AIM OF THE EXERCISE —
The answer is an exact repetition of every entry, with all images left out.

──────── MATERIAL SUPPLIED ────────

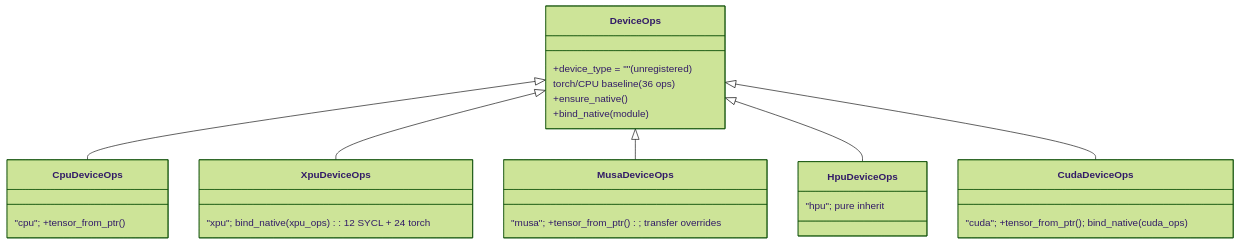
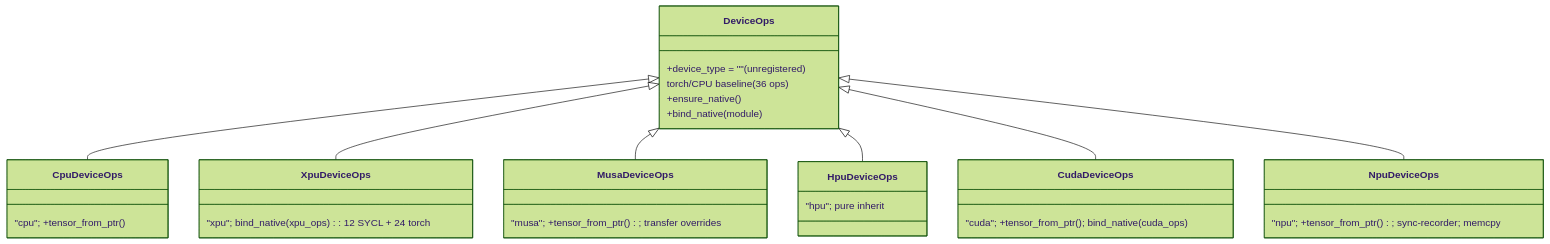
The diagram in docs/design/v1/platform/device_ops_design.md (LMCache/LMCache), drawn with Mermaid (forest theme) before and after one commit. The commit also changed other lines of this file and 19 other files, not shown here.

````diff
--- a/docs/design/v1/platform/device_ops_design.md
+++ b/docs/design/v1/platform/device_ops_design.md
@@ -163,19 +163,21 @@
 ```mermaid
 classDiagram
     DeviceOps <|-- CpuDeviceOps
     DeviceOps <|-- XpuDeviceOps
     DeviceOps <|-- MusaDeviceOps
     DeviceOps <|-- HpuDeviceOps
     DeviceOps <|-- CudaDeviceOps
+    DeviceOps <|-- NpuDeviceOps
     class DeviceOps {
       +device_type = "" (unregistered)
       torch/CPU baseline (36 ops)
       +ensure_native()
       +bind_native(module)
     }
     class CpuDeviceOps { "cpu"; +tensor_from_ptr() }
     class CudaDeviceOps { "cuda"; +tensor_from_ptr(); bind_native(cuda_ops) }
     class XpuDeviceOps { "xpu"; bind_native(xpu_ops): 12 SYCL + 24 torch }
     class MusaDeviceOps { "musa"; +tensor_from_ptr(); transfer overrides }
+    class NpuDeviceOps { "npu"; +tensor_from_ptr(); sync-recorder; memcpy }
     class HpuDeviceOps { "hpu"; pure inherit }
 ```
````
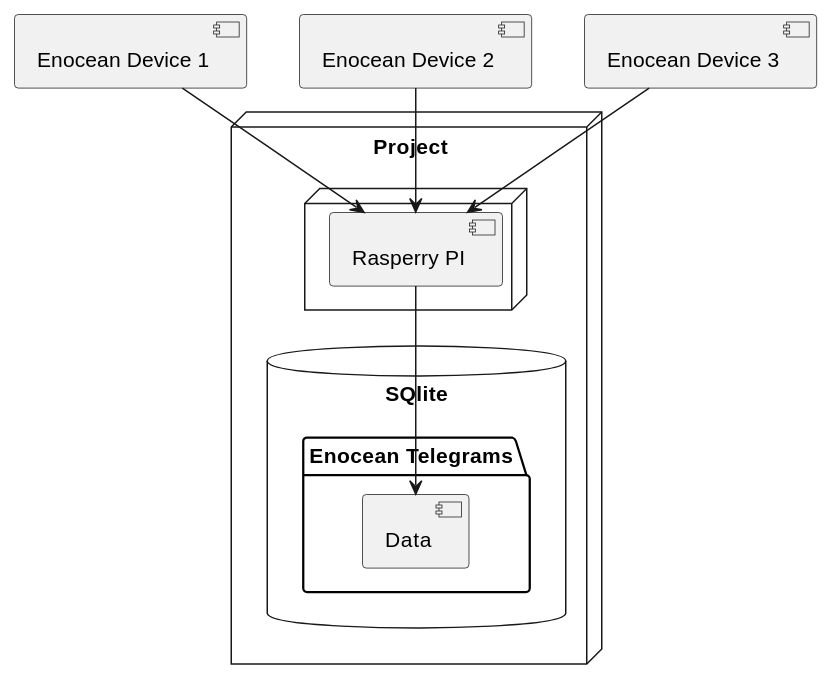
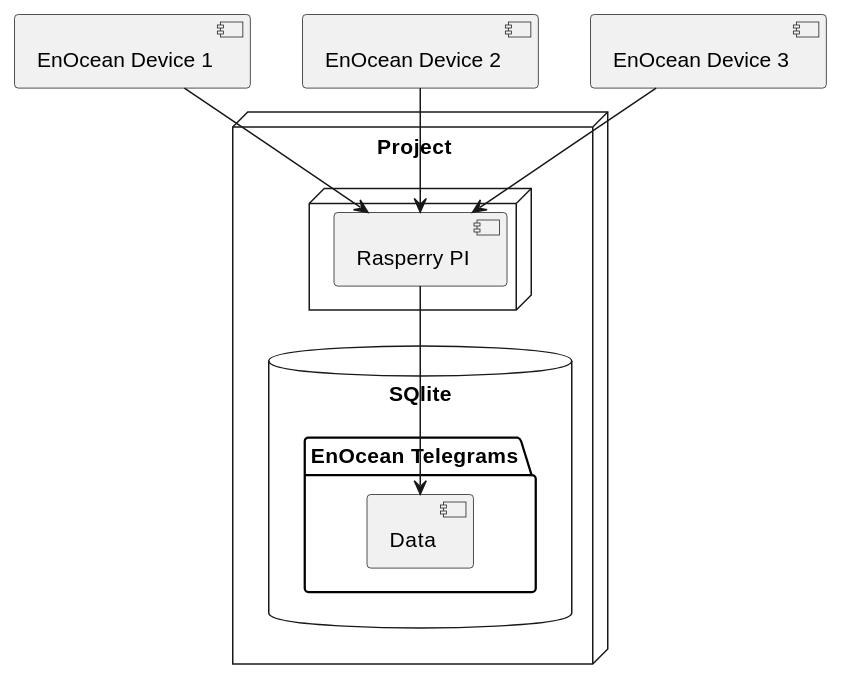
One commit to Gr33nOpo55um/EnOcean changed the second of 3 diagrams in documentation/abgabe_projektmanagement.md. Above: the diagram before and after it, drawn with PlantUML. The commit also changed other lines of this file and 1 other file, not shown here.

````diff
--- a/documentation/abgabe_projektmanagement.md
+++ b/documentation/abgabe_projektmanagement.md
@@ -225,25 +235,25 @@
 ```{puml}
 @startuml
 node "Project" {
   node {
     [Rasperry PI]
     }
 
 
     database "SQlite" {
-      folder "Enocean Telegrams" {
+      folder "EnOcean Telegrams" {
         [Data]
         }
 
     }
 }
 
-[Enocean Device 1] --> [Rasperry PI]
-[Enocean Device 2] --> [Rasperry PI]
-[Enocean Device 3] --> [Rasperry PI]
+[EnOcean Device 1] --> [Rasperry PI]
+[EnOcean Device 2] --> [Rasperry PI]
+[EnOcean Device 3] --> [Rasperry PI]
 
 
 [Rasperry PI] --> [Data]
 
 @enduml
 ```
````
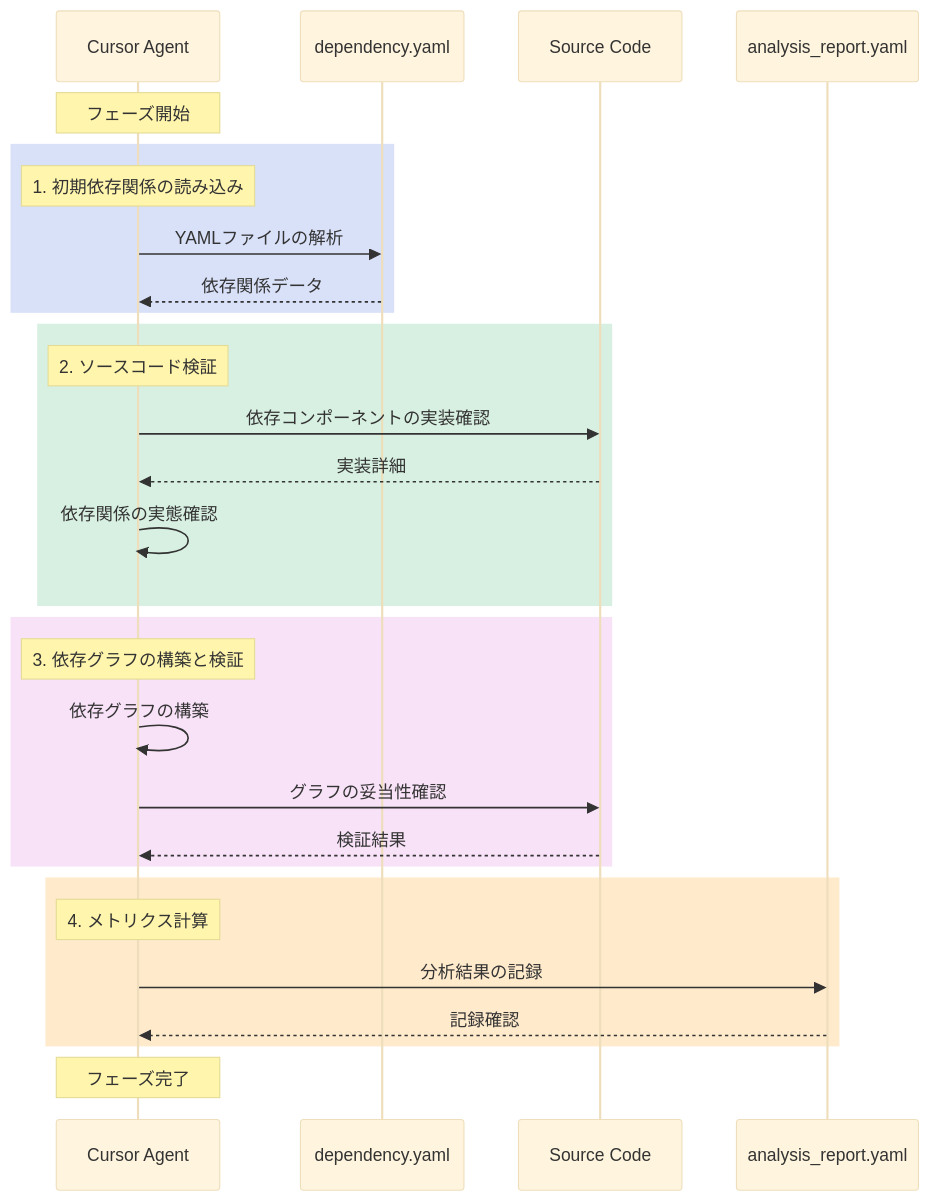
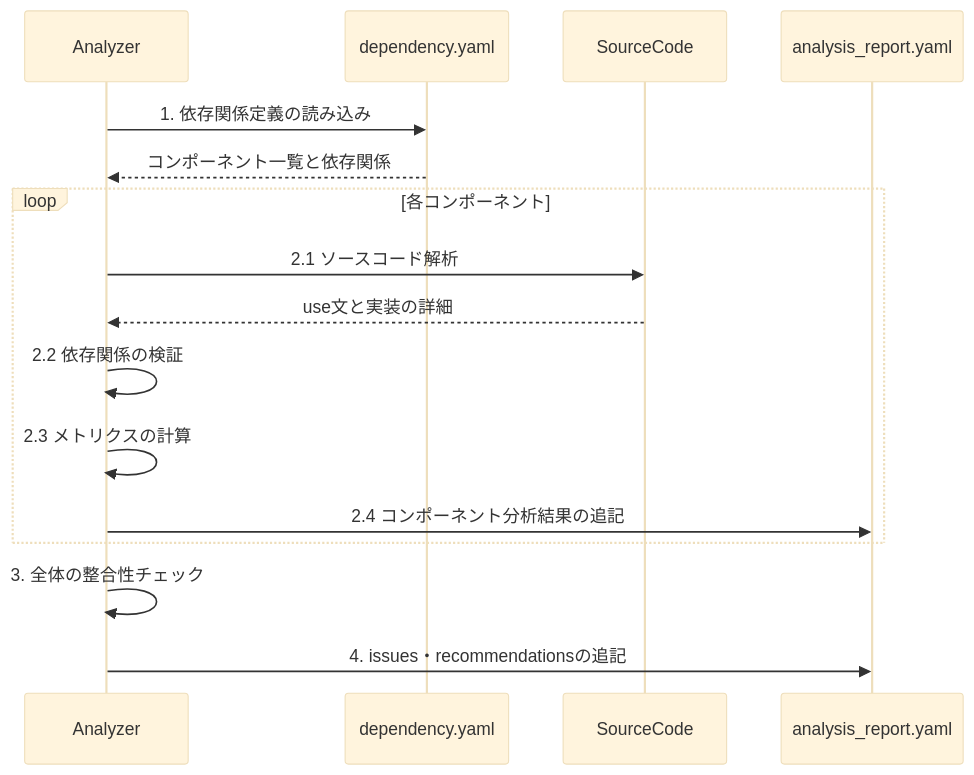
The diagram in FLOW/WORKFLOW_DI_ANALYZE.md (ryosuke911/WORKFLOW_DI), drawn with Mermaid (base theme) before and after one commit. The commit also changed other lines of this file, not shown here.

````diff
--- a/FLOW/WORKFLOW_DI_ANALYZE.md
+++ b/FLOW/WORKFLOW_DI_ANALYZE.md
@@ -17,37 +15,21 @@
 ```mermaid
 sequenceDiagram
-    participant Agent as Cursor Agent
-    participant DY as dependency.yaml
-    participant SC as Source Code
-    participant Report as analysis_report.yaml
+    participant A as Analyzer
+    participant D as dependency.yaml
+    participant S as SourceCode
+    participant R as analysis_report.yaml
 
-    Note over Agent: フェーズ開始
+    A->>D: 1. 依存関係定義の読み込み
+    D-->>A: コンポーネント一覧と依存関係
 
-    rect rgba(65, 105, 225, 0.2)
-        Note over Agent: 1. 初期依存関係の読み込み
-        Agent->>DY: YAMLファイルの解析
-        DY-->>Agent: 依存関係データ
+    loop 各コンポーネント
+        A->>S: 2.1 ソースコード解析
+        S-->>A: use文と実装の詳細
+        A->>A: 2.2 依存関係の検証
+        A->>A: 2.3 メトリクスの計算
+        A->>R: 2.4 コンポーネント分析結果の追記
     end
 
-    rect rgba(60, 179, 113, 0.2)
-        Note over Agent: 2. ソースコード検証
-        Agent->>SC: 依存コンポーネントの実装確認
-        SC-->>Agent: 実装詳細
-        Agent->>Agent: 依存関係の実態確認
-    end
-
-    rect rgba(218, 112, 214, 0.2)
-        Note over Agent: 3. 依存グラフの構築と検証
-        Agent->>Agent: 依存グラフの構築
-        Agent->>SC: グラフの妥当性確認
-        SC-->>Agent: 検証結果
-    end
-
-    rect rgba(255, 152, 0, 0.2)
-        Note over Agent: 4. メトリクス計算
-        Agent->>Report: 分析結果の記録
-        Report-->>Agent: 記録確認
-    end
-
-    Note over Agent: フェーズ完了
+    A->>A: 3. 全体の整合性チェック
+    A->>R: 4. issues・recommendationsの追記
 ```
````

────────

RESPONSE —
The diagram in docs/design/v1/platform/device_ops_design.md (LMCache/LMCache), drawn with Mermaid (forest theme) before and after one commit. The commit also changed other lines of this file and 19 other files, not shown here.

````diff
--- a/docs/design/v1/platform/device_ops_design.md
+++ b/docs/design/v1/platform/device_ops_design.md
@@ -163,19 +163,21 @@
 ```mermaid
 classDiagram
     DeviceOps <|-- CpuDeviceOps
     DeviceOps <|-- XpuDeviceOps
     DeviceOps <|-- MusaDeviceOps
     DeviceOps <|-- HpuDeviceOps
     DeviceOps <|-- CudaDeviceOps
+    DeviceOps <|-- NpuDeviceOps
     class DeviceOps {
       +device_type = "" (unregistered)
       torch/CPU baseline (36 ops)
       +ensure_native()
       +bind_native(module)
     }
     class CpuDeviceOps { "cpu"; +tensor_from_ptr() }
     class CudaDeviceOps { "cuda"; +tensor_from_ptr(); bind_native(cuda_ops) }
     class XpuDeviceOps { "xpu"; bind_native(xpu_ops): 12 SYCL + 24 torch }
     class MusaDeviceOps { "musa"; +tensor_from_ptr(); transfer overrides }
+    class NpuDeviceOps { "npu"; +tensor_from_ptr(); sync-recorder; memcpy }
     class HpuDeviceOps { "hpu"; pure inherit }
 ```
````
One commit to Gr33nOpo55um/EnOcean changed the second of 3 diagrams in documentation/abgabe_projektmanagement.md. Above: the diagram before and after it, drawn with PlantUML. The commit also changed other lines of this file and 1 other file, not shown here.

````diff
--- a/documentation/abgabe_projektmanagement.md
+++ b/documentation/abgabe_projektmanagement.md
@@ -225,25 +235,25 @@
 ```{puml}
 @startuml
 node "Project" {
   node {
     [Rasperry PI]
     }
 
 
     database "SQlite" {
-      folder "Enocean Telegrams" {
+      folder "EnOcean Telegrams" {
         [Data]
         }
 
     }
 }
 
-[Enocean Device 1] --> [Rasperry PI]
-[Enocean Device 2] --> [Rasperry PI]
-[Enocean Device 3] --> [Rasperry PI]
+[EnOcean Device 1] --> [Rasperry PI]
+[EnOcean Device 2] --> [Rasperry PI]
+[EnOcean Device 3] --> [Rasperry PI]
 
 
 [Rasperry PI] --> [Data]
 
 @enduml
 ```
````
The diagram in FLOW/WORKFLOW_DI_ANALYZE.md (ryosuke911/WORKFLOW_DI), drawn with Mermaid (base theme) before and after one commit. The commit also changed other lines of this file, not shown here.

````diff
--- a/FLOW/WORKFLOW_DI_ANALYZE.md
+++ b/FLOW/WORKFLOW_DI_ANALYZE.md
@@ -17,37 +15,21 @@
 ```mermaid
 sequenceDiagram
-    participant Agent as Cursor Agent
-    participant DY as dependency.yaml
-    participant SC as Source Code
-    participant Report as analysis_report.yaml
+    participant A as Analyzer
+    participant D as dependency.yaml
+    participant S as SourceCode
+    participant R as analysis_report.yaml
 
-    Note over Agent: フェーズ開始
+    A->>D: 1. 依存関係定義の読み込み
+    D-->>A: コンポーネント一覧と依存関係
 
-    rect rgba(65, 105, 225, 0.2)
-        Note over Agent: 1. 初期依存関係の読み込み
-        Agent->>DY: YAMLファイルの解析
-        DY-->>Agent: 依存関係データ
+    loop 各コンポーネント
+        A->>S: 2.1 ソースコード解析
+        S-->>A: use文と実装の詳細
+        A->>A: 2.2 依存関係の検証
+        A->>A: 2.3 メトリクスの計算
+        A->>R: 2.4 コンポーネント分析結果の追記
     end
 
-    rect rgba(60, 179, 113, 0.2)
-        Note over Agent: 2. ソースコード検証
-        Agent->>SC: 依存コンポーネントの実装確認
-        SC-->>Agent: 実装詳細
-        Agent->>Agent: 依存関係の実態確認
-    end
-
-    rect rgba(218, 112, 214, 0.2)
-        Note over Agent: 3. 依存グラフの構築と検証
-        Agent->>Agent: 依存グラフの構築
-        Agent->>SC: グラフの妥当性確認
-        SC-->>Agent: 検証結果
-    end
-
-    rect rgba(255, 152, 0, 0.2)
-        Note over Agent: 4. メトリクス計算
-        Agent->>Report: 分析結果の記録
-        Report-->>Agent: 記録確認
-    end
-
-    Note over Agent: フェーズ完了
+    A->>A: 3. 全体の整合性チェック
+    A->>R: 4. issues・recommendationsの追記
 ```
````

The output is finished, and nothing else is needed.